** Change detection data **
▼▼▼
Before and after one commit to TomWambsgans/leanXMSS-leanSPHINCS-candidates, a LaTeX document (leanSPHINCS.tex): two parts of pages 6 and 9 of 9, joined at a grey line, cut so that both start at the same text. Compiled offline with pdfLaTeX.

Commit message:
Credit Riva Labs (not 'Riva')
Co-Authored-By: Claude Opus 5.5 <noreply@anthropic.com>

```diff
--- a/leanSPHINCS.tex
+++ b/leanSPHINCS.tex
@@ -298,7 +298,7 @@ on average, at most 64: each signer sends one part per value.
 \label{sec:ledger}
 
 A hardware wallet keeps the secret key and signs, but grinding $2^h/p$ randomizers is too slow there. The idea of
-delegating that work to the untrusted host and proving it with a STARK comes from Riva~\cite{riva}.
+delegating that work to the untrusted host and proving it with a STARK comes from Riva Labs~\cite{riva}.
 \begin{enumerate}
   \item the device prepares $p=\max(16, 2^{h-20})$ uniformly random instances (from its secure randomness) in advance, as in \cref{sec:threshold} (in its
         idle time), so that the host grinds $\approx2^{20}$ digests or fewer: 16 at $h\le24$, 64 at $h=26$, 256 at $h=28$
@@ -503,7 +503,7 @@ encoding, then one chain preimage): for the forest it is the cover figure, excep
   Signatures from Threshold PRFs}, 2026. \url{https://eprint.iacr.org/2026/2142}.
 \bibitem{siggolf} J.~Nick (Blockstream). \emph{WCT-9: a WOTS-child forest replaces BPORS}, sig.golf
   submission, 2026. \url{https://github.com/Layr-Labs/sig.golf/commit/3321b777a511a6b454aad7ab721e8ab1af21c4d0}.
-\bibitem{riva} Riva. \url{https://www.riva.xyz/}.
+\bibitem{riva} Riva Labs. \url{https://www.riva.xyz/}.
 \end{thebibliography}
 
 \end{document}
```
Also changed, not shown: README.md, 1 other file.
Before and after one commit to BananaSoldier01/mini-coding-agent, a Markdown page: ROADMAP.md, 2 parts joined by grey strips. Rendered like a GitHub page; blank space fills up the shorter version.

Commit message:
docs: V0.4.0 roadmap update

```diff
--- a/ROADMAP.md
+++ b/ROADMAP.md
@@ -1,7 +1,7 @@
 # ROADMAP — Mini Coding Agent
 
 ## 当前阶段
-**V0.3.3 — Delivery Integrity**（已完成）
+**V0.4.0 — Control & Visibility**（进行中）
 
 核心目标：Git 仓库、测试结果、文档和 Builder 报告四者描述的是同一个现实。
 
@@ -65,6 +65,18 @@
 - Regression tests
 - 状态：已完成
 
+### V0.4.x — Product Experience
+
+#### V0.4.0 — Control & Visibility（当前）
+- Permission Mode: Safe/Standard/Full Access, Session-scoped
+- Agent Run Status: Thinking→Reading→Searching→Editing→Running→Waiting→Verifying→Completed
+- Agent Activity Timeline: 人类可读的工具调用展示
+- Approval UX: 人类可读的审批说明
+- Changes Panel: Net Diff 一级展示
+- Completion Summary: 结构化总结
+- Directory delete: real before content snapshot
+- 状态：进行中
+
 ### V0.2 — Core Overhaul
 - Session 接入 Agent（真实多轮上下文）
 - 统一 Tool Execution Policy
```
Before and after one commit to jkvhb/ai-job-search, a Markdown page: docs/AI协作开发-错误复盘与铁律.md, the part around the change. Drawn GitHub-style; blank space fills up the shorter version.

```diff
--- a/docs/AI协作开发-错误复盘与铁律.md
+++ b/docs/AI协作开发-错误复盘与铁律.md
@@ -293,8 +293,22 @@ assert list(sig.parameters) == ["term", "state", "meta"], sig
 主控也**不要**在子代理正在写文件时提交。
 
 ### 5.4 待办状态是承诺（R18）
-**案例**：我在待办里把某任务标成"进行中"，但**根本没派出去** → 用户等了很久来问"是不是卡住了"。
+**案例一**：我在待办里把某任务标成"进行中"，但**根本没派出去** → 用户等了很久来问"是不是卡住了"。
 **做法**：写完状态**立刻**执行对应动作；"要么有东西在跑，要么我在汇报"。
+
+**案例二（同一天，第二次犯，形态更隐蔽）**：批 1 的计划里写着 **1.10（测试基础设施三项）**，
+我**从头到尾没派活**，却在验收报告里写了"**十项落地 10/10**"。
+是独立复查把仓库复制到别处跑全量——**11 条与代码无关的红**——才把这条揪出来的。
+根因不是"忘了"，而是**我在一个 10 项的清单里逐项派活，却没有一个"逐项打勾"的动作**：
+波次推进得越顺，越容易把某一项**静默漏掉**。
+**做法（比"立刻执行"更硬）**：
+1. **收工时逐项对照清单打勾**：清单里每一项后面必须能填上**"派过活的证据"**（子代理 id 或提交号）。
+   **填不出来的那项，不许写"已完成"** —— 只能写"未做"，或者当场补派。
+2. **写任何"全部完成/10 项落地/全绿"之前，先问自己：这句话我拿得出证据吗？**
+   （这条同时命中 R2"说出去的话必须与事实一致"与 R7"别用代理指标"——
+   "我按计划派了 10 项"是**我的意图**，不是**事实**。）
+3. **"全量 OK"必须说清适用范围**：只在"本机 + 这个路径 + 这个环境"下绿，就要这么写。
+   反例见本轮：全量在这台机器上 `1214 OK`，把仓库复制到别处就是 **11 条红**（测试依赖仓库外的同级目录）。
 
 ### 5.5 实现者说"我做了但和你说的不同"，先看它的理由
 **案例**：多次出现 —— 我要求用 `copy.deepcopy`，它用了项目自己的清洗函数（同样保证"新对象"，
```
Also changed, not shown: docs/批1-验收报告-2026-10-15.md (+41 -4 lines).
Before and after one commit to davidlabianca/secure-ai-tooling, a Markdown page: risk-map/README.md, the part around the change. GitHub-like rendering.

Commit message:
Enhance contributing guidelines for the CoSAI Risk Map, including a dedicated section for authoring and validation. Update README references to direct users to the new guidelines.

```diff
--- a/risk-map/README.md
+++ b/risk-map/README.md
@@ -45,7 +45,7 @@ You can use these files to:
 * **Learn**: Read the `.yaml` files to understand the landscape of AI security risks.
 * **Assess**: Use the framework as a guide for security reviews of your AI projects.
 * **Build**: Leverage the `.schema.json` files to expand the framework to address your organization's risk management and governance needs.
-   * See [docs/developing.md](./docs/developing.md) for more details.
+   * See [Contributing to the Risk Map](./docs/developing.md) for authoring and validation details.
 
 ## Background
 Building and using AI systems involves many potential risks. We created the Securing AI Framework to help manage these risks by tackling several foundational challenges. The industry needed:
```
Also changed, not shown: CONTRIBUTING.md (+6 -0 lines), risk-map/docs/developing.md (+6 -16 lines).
▲▲▲
** Problem details **
Each entry must be retyped exactly as it was written above.

** Response **
Before and after one commit to TomWambsgans/leanXMSS-leanSPHINCS-candidates, a LaTeX document (leanSPHINCS.tex): two parts of pages 6 and 9 of 9, joined at a grey line, cut so that both start at the same text. Compiled offline with pdfLaTeX.

Commit message:
Credit Riva Labs (not 'Riva')
Co-Authored-By: Claude Opus 5.5 <noreply@anthropic.com>

```diff
--- a/leanSPHINCS.tex
+++ b/leanSPHINCS.tex
@@ -298,7 +298,7 @@ on average, at most 64: each signer sends one part per value.
 \label{sec:ledger}
 
 A hardware wallet keeps the secret key and signs, but grinding $2^h/p$ randomizers is too slow there. The idea of
-delegating that work to the untrusted host and proving it with a STARK comes from Riva~\cite{riva}.
+delegating that work to the untrusted host and proving it with a STARK comes from Riva Labs~\cite{riva}.
 \begin{enumerate}
   \item the device prepares $p=\max(16, 2^{h-20})$ uniformly random instances (from its secure randomness) in advance, as in \cref{sec:threshold} (in its
         idle time), so that the host grinds $\approx2^{20}$ digests or fewer: 16 at $h\le24$, 64 at $h=26$, 256 at $h=28$
@@ -503,7 +503,7 @@ encoding, then one chain preimage): for the forest it is the cover figure, excep
   Signatures from Threshold PRFs}, 2026. \url{https://eprint.iacr.org/2026/2142}.
 \bibitem{siggolf} J.~Nick (Blockstream). \emph{WCT-9: a WOTS-child forest replaces BPORS}, sig.golf
   submission, 2026. \url{https://github.com/Layr-Labs/sig.golf/commit/3321b777a511a6b454aad7ab721e8ab1af21c4d0}.
-\bibitem{riva} Riva. \url{https://www.riva.xyz/}.
+\bibitem{riva} Riva Labs. \url{https://www.riva.xyz/}.
 \end{thebibliography}
 
 \end{document}
```
Also changed, not shown: README.md, 1 other file.
Before and after one commit to BananaSoldier01/mini-coding-agent, a Markdown page: ROADMAP.md, 2 parts joined by grey strips. Rendered like a GitHub page; blank space fills up the shorter version.

Commit message:
docs: V0.4.0 roadmap update

```diff
--- a/ROADMAP.md
+++ b/ROADMAP.md
@@ -1,7 +1,7 @@
 # ROADMAP — Mini Coding Agent
 
 ## 当前阶段
-**V0.3.3 — Delivery Integrity**（已完成）
+**V0.4.0 — Control & Visibility**（进行中）
 
 核心目标：Git 仓库、测试结果、文档和 Builder 报告四者描述的是同一个现实。
 
@@ -65,6 +65,18 @@
 - Regression tests
 - 状态：已完成
 
+### V0.4.x — Product Experience
+
+#### V0.4.0 — Control & Visibility（当前）
+- Permission Mode: Safe/Standard/Full Access, Session-scoped
+- Agent Run Status: Thinking→Reading→Searching→Editing→Running→Waiting→Verifying→Completed
+- Agent Activity Timeline: 人类可读的工具调用展示
+- Approval UX: 人类可读的审批说明
+- Changes Panel: Net Diff 一级展示
+- Completion Summary: 结构化总结
+- Directory delete: real before content snapshot
+- 状态：进行中
+
 ### V0.2 — Core Overhaul
 - Session 接入 Agent（真实多轮上下文）
 - 统一 Tool Execution Policy
```
Before and after one commit to jkvhb/ai-job-search, a Markdown page: docs/AI协作开发-错误复盘与铁律.md, the part around the change. Drawn GitHub-style; blank space fills up the shorter version.

```diff
--- a/docs/AI协作开发-错误复盘与铁律.md
+++ b/docs/AI协作开发-错误复盘与铁律.md
@@ -293,8 +293,22 @@ assert list(sig.parameters) == ["term", "state", "meta"], sig
 主控也**不要**在子代理正在写文件时提交。
 
 ### 5.4 待办状态是承诺（R18）
-**案例**：我在待办里把某任务标成"进行中"，但**根本没派出去** → 用户等了很久来问"是不是卡住了"。
+**案例一**：我在待办里把某任务标成"进行中"，但**根本没派出去** → 用户等了很久来问"是不是卡住了"。
 **做法**：写完状态**立刻**执行对应动作；"要么有东西在跑，要么我在汇报"。
+
+**案例二（同一天，第二次犯，形态更隐蔽）**：批 1 的计划里写着 **1.10（测试基础设施三项）**，
+我**从头到尾没派活**，却在验收报告里写了"**十项落地 10/10**"。
+是独立复查把仓库复制到别处跑全量——**11 条与代码无关的红**——才把这条揪出来的。
+根因不是"忘了"，而是**我在一个 10 项的清单里逐项派活，却没有一个"逐项打勾"的动作**：
+波次推进得越顺，越容易把某一项**静默漏掉**。
+**做法（比"立刻执行"更硬）**：
+1. **收工时逐项对照清单打勾**：清单里每一项后面必须能填上**"派过活的证据"**（子代理 id 或提交号）。
+   **填不出来的那项，不许写"已完成"** —— 只能写"未做"，或者当场补派。
+2. **写任何"全部完成/10 项落地/全绿"之前，先问自己：这句话我拿得出证据吗？**
+   （这条同时命中 R2"说出去的话必须与事实一致"与 R7"别用代理指标"——
+   "我按计划派了 10 项"是**我的意图**，不是**事实**。）
+3. **"全量 OK"必须说清适用范围**：只在"本机 + 这个路径 + 这个环境"下绿，就要这么写。
+   反例见本轮：全量在这台机器上 `1214 OK`，把仓库复制到别处就是 **11 条红**（测试依赖仓库外的同级目录）。
 
 ### 5.5 实现者说"我做了但和你说的不同"，先看它的理由
 **案例**：多次出现 —— 我要求用 `copy.deepcopy`，它用了项目自己的清洗函数（同样保证"新对象"，
```
Also changed, not shown: docs/批1-验收报告-2026-10-15.md (+41 -4 lines).
Before and after one commit to davidlabianca/secure-ai-tooling, a Markdown page: risk-map/README.md, the part around the change. GitHub-like rendering.

Commit message:
Enhance contributing guidelines for the CoSAI Risk Map, including a dedicated section for authoring and validation. Update README references to direct users to the new guidelines.

```diff
--- a/risk-map/README.md
+++ b/risk-map/README.md
@@ -45,7 +45,7 @@ You can use these files to:
 * **Learn**: Read the `.yaml` files to understand the landscape of AI security risks.
 * **Assess**: Use the framework as a guide for security reviews of your AI projects.
 * **Build**: Leverage the `.schema.json` files to expand the framework to address your organization's risk management and governance needs.
-   * See [docs/developing.md](./docs/developing.md) for more details.
+   * See [Contributing to the Risk Map](./docs/developing.md) for authoring and validation details.
 
 ## Background
 Building and using AI systems involves many potential risks. We created the Securing AI Framework to help manage these risks by tackling several foundational challenges. The industry needed:
```
Also changed, not shown: CONTRIBUTING.md (+6 -0 lines), risk-map/docs/developing.md (+6 -16 lines).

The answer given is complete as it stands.